Of course, we must scrutinise the cause of these 9,115 covid deaths. Remembering the, perhaps overly bold, claim that the covid injections would protect us from severe illness and death. Surely, it is remiss of the ABS not to report how many of the people who died ‘due to covid’ had received the injections?

If thousands of ‘fully-vaccinated’ Australians died from covid in 2022, we need to be told. Those whom we have given our trust to, until now, do not have the right to require us to trust that the vaccines are working. After all we have been put through, we need real-world evidence.

In addition, what is clear from the ABS data is that, over and above the deaths from covid, a lot more Australians died in 2022 than usual. A total of 13,771 non-covid deaths by the end of November.

That’s the equivalent of an Australian Airbus 330-300 crashing every week (297 passengers plus staff).*

And the total excess deaths of 22,886 equates to a crash every four to five days.

Why did these people die? This question needs to be answered urgently.


The excess death rate equates to a 300-seat passenger airliner crashing every four days.

If the cause was plane crashes, none of us would be catching a flight.

But the cause(s) have not yet been examined. Few people are even aware that there are so many more deaths than usual. This means we are living (and sadly, some of us are dying) as if blindfolded, simply accepting that it’s OK not to know.

It’s not OK!

In 2020, any death from Covid was headline news.

In that entire year, 906 people were reported as dying of the disease. But now our latest statistical information suggests that more than that number of Australians may be dying every three weeks, without proper explanation.

Where is the headline news on that?

The ABS made a further release of provisional mortality statistics for 2022 on March 31st 2023. This reported 25,235 (15.3%) deaths more than the historical average including deaths to December 31st 2022 that were registered by 28th February 2023.

That’s another 2,349 Australian unexplained extra deaths. What is going on? 

Australians deserve answers.

Clarity on Health is proud to be a collaborator with www.excessdeathstats.com, a campaign to increase awareness about deaths worldwide.

Notes for graph:

The blue line up to 2021 shows the percentage excess death rate compared with the average death rate over the preceding five years.

The data for the blue line has been calculated from data on deaths from Our World in Data (ourworldindata.org) and data on population (also from ourworldindata.org) covering the years 1950-2021.

The death rate used for the blue line is the change in the ‘crude mortality rate’. This is the number of deaths in the year divided by the population in that year. (Using a death rate per thousand of the population helps allow for increases or decreases in the number of deaths which are simply due to changes in the size of the population.)

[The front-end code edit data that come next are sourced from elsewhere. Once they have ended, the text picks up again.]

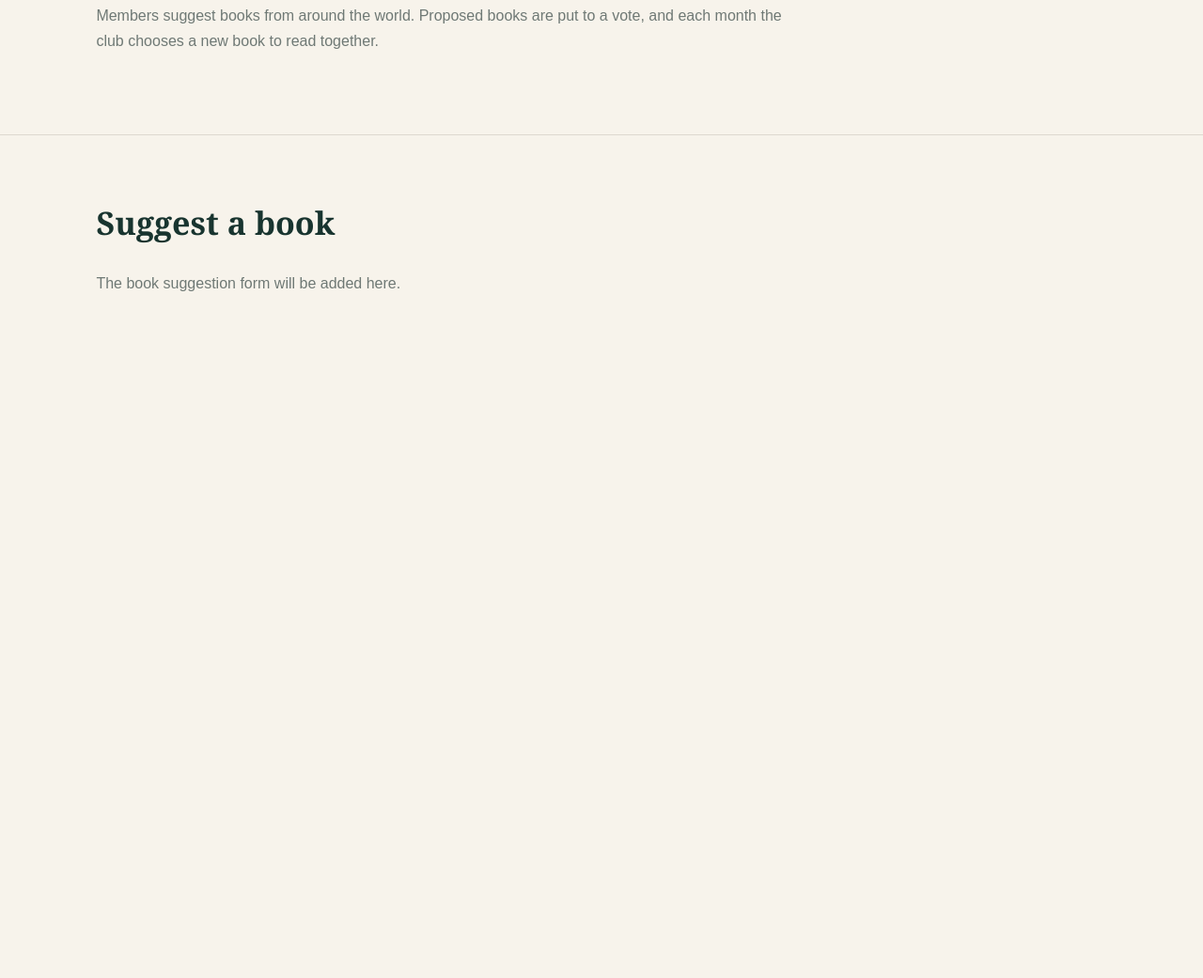
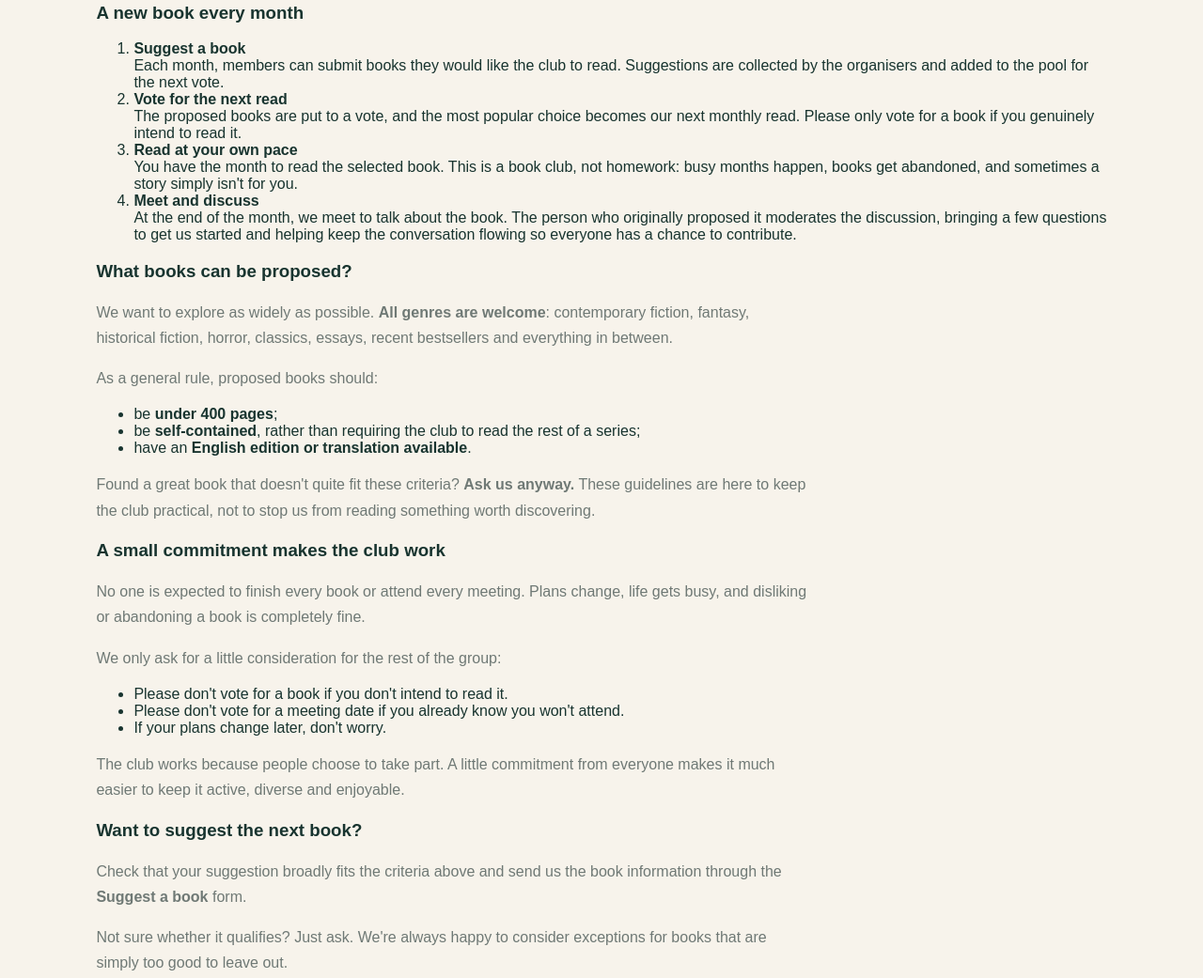
Before and after one commit to socebrian/tracop-bookclub, a plain HTML site: page index.html in a window 1280 px wide. Shown: the part 1117-2158 px from the top of the page at 94% size. Before the commit the page ends 1518 px from the top, so only its background shows below. Drawn offline with nearby package versions, Linux system fonts and the light colour scheme.

Commit message:
Enhance 'How it works' section with detailed guidelines
Added detailed explanation of how the book club works, including the process of suggesting books, voting, and meeting to discuss. Included guidelines for proposed books and member commitments.

```diff
--- a/index.html
+++ b/index.html
@@ -331,9 +331,94 @@
     </section>
 
     <section id="how-it-works" class="content-section">
-      <h2>How it works</h2>
-      <p>Members suggest books from around the world. Proposed books are put to a vote, and each month the club chooses a new book to read together.</p>
-    </section>
+
+  <h2>How it works</h2>
+
+  <h3>A new book every month</h3>
+
+  <ol>
+    <li>
+      <strong>Suggest a book</strong><br>
+      Each month, members can submit books they would like the club to read.
+      Suggestions are collected by the organisers and added to the pool for the next vote.
+    </li>
+
+    <li>
+      <strong>Vote for the next read</strong><br>
+      The proposed books are put to a vote, and the most popular choice becomes our next monthly read.
+      Please only vote for a book if you genuinely intend to read it.
+    </li>
+
+    <li>
+      <strong>Read at your own pace</strong><br>
+      You have the month to read the selected book. This is a book club, not homework:
+      busy months happen, books get abandoned, and sometimes a story simply isn't for you.
+    </li>
+
+    <li>
+      <strong>Meet and discuss</strong><br>
+      At the end of the month, we meet to talk about the book. The person who originally
+      proposed it moderates the discussion, bringing a few questions to get us started and
+      helping keep the conversation flowing so everyone has a chance to contribute.
+    </li>
+  </ol>
+
+  <h3>What books can be proposed?</h3>
+
+  <p>
+    We want to explore as widely as possible. <strong>All genres are welcome</strong>:
+    contemporary fiction, fantasy, historical fiction, horror, classics, essays,
+    recent bestsellers and everything in between.
+  </p>
+
+  <p>As a general rule, proposed books should:</p>
+
+  <ul>
+    <li>be <strong>under 400 pages</strong>;</li>
+    <li>be <strong>self-contained</strong>, rather than requiring the club to read the rest of a series;</li>
+    <li>have an <strong>English edition or translation available</strong>.</li>
+  </ul>
+
+  <p>
+    Found a great book that doesn't quite fit these criteria?
+    <strong>Ask us anyway.</strong>
+    These guidelines are here to keep the club practical, not to stop us from reading
+    something worth discovering.
+  </p>
+
+  <h3>A small commitment makes the club work</h3>
+
+  <p>
+    No one is expected to finish every book or attend every meeting. Plans change,
+    life gets busy, and disliking or abandoning a book is completely fine.
+  </p>
+
+  <p>We only ask for a little consideration for the rest of the group:</p>
+
+  <ul>
+    <li>Please don't vote for a book if you don't intend to read it.</li>
+    <li>Please don't vote for a meeting date if you already know you won't attend.</li>
+    <li>If your plans change later, don't worry.</li>
+  </ul>
+
+  <p>
+    The club works because people choose to take part. A little commitment from everyone
+    makes it much easier to keep it active, diverse and enjoyable.
+  </p>
+
+  <h3>Want to suggest the next book?</h3>
+
+  <p>
+    Check that your suggestion broadly fits the criteria above and send us the book
+    information through the <strong>Suggest a book</strong> form.
+  </p>
+
+  <p>
+    Not sure whether it qualifies? Just ask. We're always happy to consider exceptions
+    for books that are simply too good to leave out.
+  </p>
+
+</section>
 
     <section id="suggest-book" class="content-section">
       <h2>Suggest a book</h2>
```
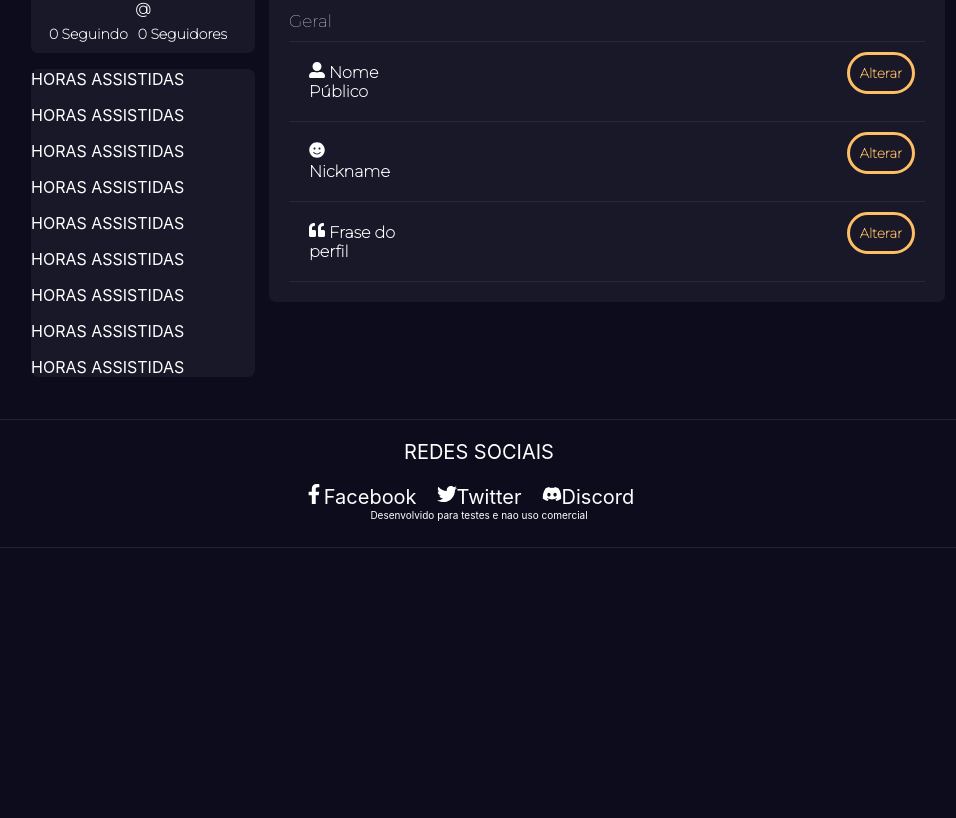
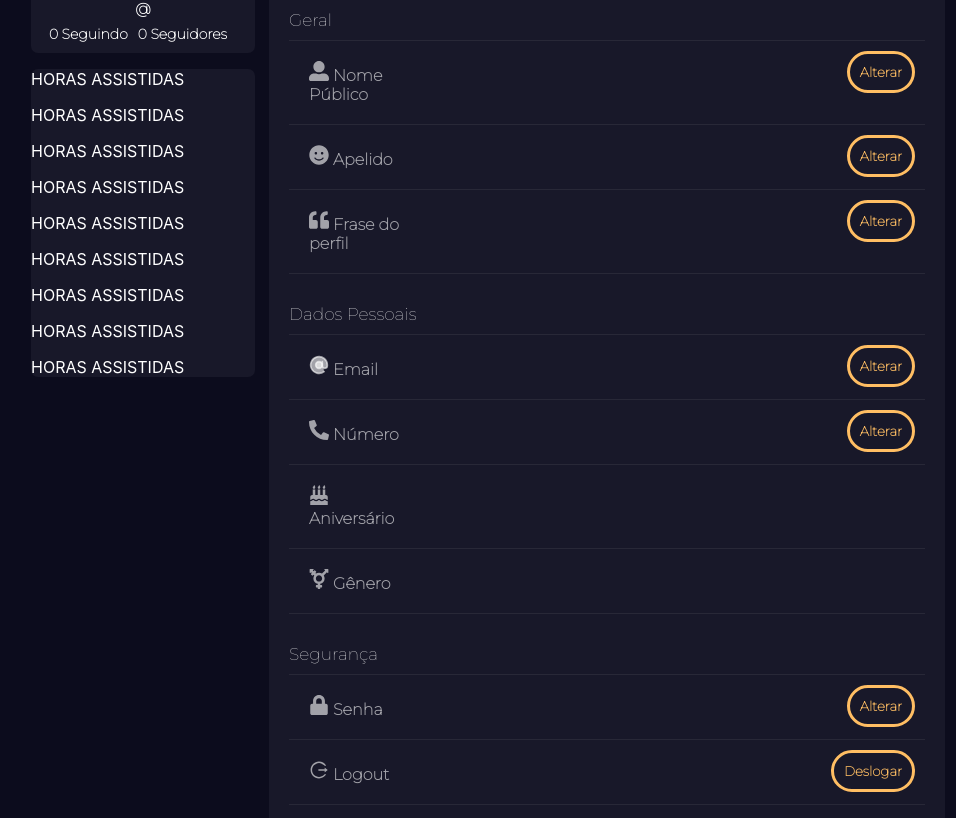
Before and after one commit to LukeRekt/site-animes-react, a React (Create React App) app: page /perfil in a window 1280 px wide. Shown: the part 502-1320 px from the top of the page, without its empty margins (161-1117 px from the left). Before the commit the page ends 1050 px from the top, so only its background shows below. Built offline with nearby package versions, Linux system fonts and the light colour scheme; no server answers.

Commit message:
estilo da aba editar perfil

```diff
--- a/src/components/pages/PagePerfil.js
+++ b/src/components/pages/PagePerfil.js
@@ -1,14 +1,33 @@
 import styles from './PagePerfil.module.css'
 import { useContext } from "react"
 import { UserContext } from '../../UserContext'
-import { FaHeart, FaClock, FaEye, FaAccessibleIcon, FaUserAlt, FaSmile, FaQuoteLeft } from 'react-icons/fa';
+import { FaHeart, FaClock, FaEye, FaAccessibleIcon, FaUserAlt, FaSmile, FaQuoteLeft, FaPhoneAlt, FaLock, FaBirthdayCake, FaTransgenderAlt } from 'react-icons/fa';
+import { AiOutlineLogout } from "react-icons/ai";
 import { RiEqualizerLine } from "react-icons/ri";
+import { FiAtSign } from "react-icons/fi";
 import { useState } from "react";
+import { toast } from 'react-toastify';
+import {useNavigate} from 'react-router-dom'
+import { logout } from '../../api/user'
 
 function PagePefil() {
-    const { user } = useContext(UserContext)
+    const { user, setUser } = useContext(UserContext);
     const { avatar } = useContext(UserContext)
     const [toggleState, setToggleState] = useState(5);
+
+    const navigate = useNavigate();
+
+    const handleLogout = (e) => {
+        e.preventDefault();
+
+        logout()
+            .then((res) => {
+                toast.success(res.message);
+                setUser(null);
+                navigate('/login');
+            })
+            .catch((err) => console.error(err));
+    }
 
     const toggleTab = (index) => {
         setToggleState(index);
@@ -116,12 +135,40 @@ function PagePefil() {
                             <button>Alterar</button>
                         </div>
                         <div className={styles.perfilInfos}>
-                            <p><FaSmile/> Nickname</p>
+                            <p><FaSmile/> Apelido</p>
                             <button>Alterar</button>
                         </div>
                         <div className={styles.perfilInfos}>
                             <p><FaQuoteLeft/> Frase do perfil</p>
                             <button>Alterar</button>
+                        </div>
+                    </div>
+                    <div className={styles.EditGeral}>
+                    <h2>Dados Pessoais</h2>
+                        <div className={styles.perfilInfos}>
+                            <p><FiAtSign/> Email</p>
+                            <button>Alterar</button>
+                        </div>
+                        <div className={styles.perfilInfos}>
+                            <p><FaPhoneAlt/> Número</p>
+                            <button>Alterar</button>
+                        </div>
+                        <div className={styles.perfilInfos}>
+                            <p><FaBirthdayCake/> Aniversário</p>
+                        </div>
+                        <div className={styles.perfilInfos}>
+                            <p><FaTransgenderAlt /> Gênero</p>
+                        </div>
+                    </div>
+                    <div className={styles.EditGeral}>
+                        <h2>Segurança</h2>
+                        <div className={styles.perfilInfos}>
+                            <p><FaLock/> Senha</p>
+                            <button>Alterar</button>
+                        </div>
+                        <div className={styles.perfilInfos}>
+                            <p><AiOutlineLogout/> Logout</p>
+                            <button onClick={handleLogout}>Deslogar</button>
                         </div>
                     </div>
                 </div>
--- a/src/components/pages/PagePerfil.module.css
+++ b/src/components/pages/PagePerfil.module.css
@@ -98,6 +98,15 @@
 .tab_color p:hover{
     background-color: #0C0C1D;
     color: #eb9a2a;
+
+
+}
+.tab_color p svg {
+    transition: 0.4s;
+    font-size: 16px;
+}
+.tab_color p:hover > svg{
+    fill: #eb9a2a;
 }
 
 .content {
@@ -125,10 +134,13 @@
   .content p {
     width: 100%;
     height: 100%;
-    color: white;
+    color: rgba(255, 255, 255, .6);
   }
   .active_content {
     display: block;
+  }
+  .EditGeral{
+    margin-bottom: 30px;
   }
   .EditGeral h2{
     margin: 0;
@@ -146,11 +158,16 @@
 
   }
   .perfilInfos p{
-    width: 14%;
+    width: 15%;
     margin: 10px;
     padding: 10px;
     font-weight: 700;
     font-family: 'Montserrat', sans-serif;
+  }
+  .perfilInfos p svg {
+    font-size: 20px;
+    fill: rgba(255, 255, 255, .6);
+    stroke: rgba(255, 255, 255, .6);
   }
   .perfilInfos button{
     height: 9%;
```
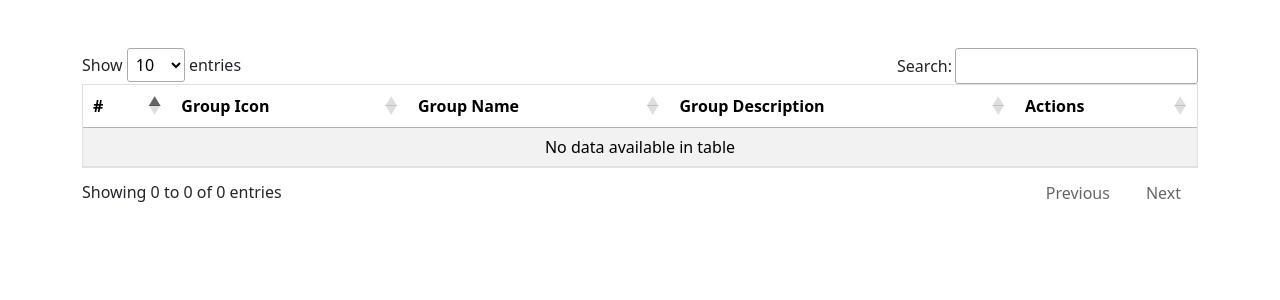
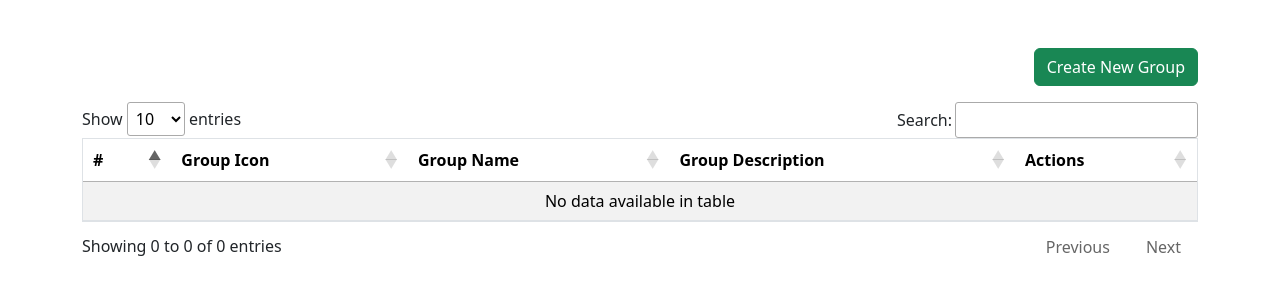
Before and after one commit to AhmedSamir99/Article_Project, a PHP site: page / in a window 1280 px wide. Shown: the top 300 px of the page. Run offline with PHP 8.4, Linux system fonts and the light colour scheme; data comes from the database, SQL or seed files in the repository; data that the repository does not hold is empty; some libraries are stand-ins or nearby versions.

Commit message:
edit style create button

```diff
--- a/views/Groups/all.php
+++ b/views/Groups/all.php
@@ -24,6 +24,9 @@ $groups = $_groups_sqlhandler->getRecords(array());
 <link rel="stylesheet" type="text/css" href="https://cdn.datatables.net/1.13.4/css/jquery.dataTables.css" />
 <body>
     <div class="container mt-5">
+        <div class="d-flex justify-content-end mb-3">
+            <a href="#"  class="btn btn-success" ><i class="fa fa-create"></i>Create New Group</a>
+        </div>
         <table id="usetTable" class="table table-striped border">
             <thead>
                 <th>#</th>
@@ -34,6 +37,7 @@ $groups = $_groups_sqlhandler->getRecords(array());
             </thead>
             <tbody>
                 <?php if(!empty($groups)) { ?>
+
                     <?php foreach($groups as $group) { ?>
                         <tr>
                             <td><?php echo $group['id']; ?></td>
@@ -41,7 +45,6 @@ $groups = $_groups_sqlhandler->getRecords(array());
                             <td><?php echo $group['name']; ?></td>
                             <td><?php echo $group['description']; ?></td>
                             <td>
-                                <a href="#"  class="btn btn-success" ><i class="fa fa-create"></i>Create</a>
                                 <a href="#"  class="btn btn-info" ><i class="fa fa-edit"></i>Edit </a>
                                 <a href="#" class="btn btn-danger" ><i class="fa fa-trash"></i>Delete</a>
                             </td>
```
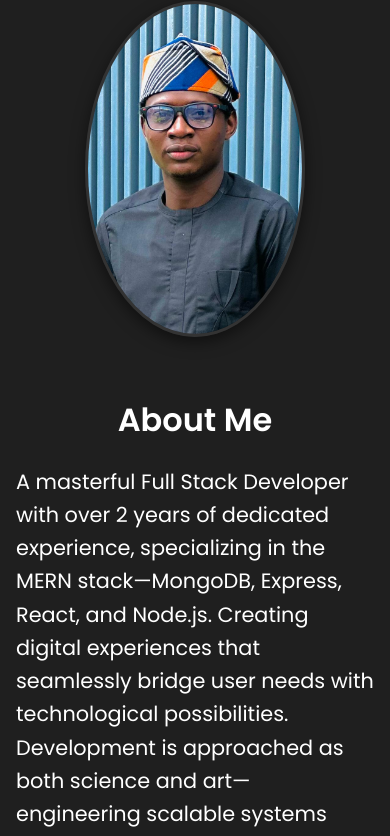
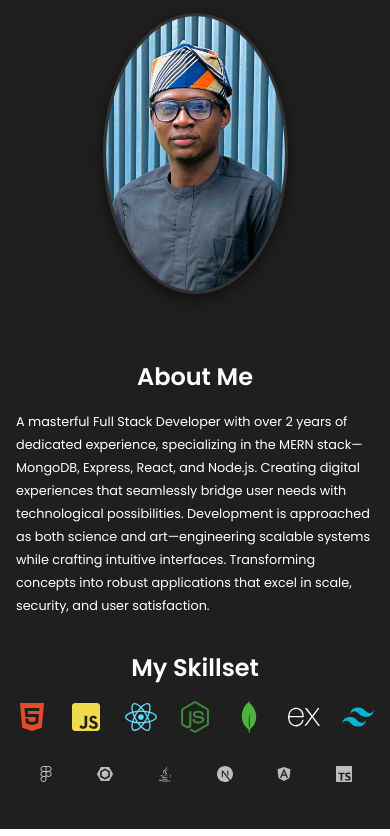
Before and after one commit to eniolatalabi/talabi-portfolio, a React (Create React App) app: page / in a window 390 px wide. Shown: the part 1156-1992 px from the top of the page. Built offline with nearby package versions, Linux system fonts and the light colour scheme.

Commit message:
about-section mobile and meidum screen responsiveness

```diff
--- a/src/Components/About.css
+++ b/src/Components/About.css
@@ -147,6 +147,24 @@
   }
 
   /* Responsive Design */
+
+  @media screen and (max-width: 1024px) {
+    .about-container{
+    flex-direction: column;
+    text-align: center;
+  }
+  .left-fixed {
+    justify-content: center;
+    align-items: center;
+    padding-right: 0;
+    margin-bottom: 2rem;
+    width: 100%;
+  }
+
+  .left-fixed img {
+    width: 40%;
+  }
+  }
   @media (max-width: 768px) {
     .about-container {
       flex-direction: column;
@@ -161,18 +179,28 @@
     }
 
     .left-fixed img {
-      width: 60%;
+      width: 50%;
     }
 
     .icon {
-      font-size: 3rem;
+      font-size: 2rem;
     }
 
     .icon.faded {
-      font-size: 2rem;
+      font-size: 1rem;
     }
 
     .icon-tooltip {
       font-size: 0.8rem;
     }
+
+    .about-text p{
+      font-size: 0.8rem;
+      text-align: start;
+      font-weight: 100;
+      line-height: 1.8;
+    }
+    .about-container h2 {
+      font-size: 1.5rem
+    }
   }
```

For 2022, the data point in red is a provisional figure of 15.1% excess deaths released by the Australian Bureau of Statistics (ABS) on 24th February 2023. Note, this figure compares number of deaths recorded so far in 2022 with the number of deaths averaged over four years (2017, 2018, 2019 and 2021). The ABS says: “2020 is not included in the baseline for 2022 data because it included periods where numbers of deaths were significantly lower than expected.” It follows that, if 2020 had been included in the baseline comparator (which normally comprises the average of the past five years), the percentage of excess deaths would have been higher.

Note that the ABS provisional figure for 2022 is 15.1% excess deaths, not a 15.1% excess crude mortality rate. Hence the red part of the graph will include some extra deaths that are simply due to an increase in population. Based on a population figure for June 30th 2022 released by the ABS, we estimate that the excess crude mortality rate in 2022 will be 12.2%, which remains a figure unprecedented in the past 66 years.

Data sources:








*Thank you to Dr Ah Kahn Syed of Arkmedic’s blog for the idea of making the numbers meaningful by thinking in terms of plane crashes.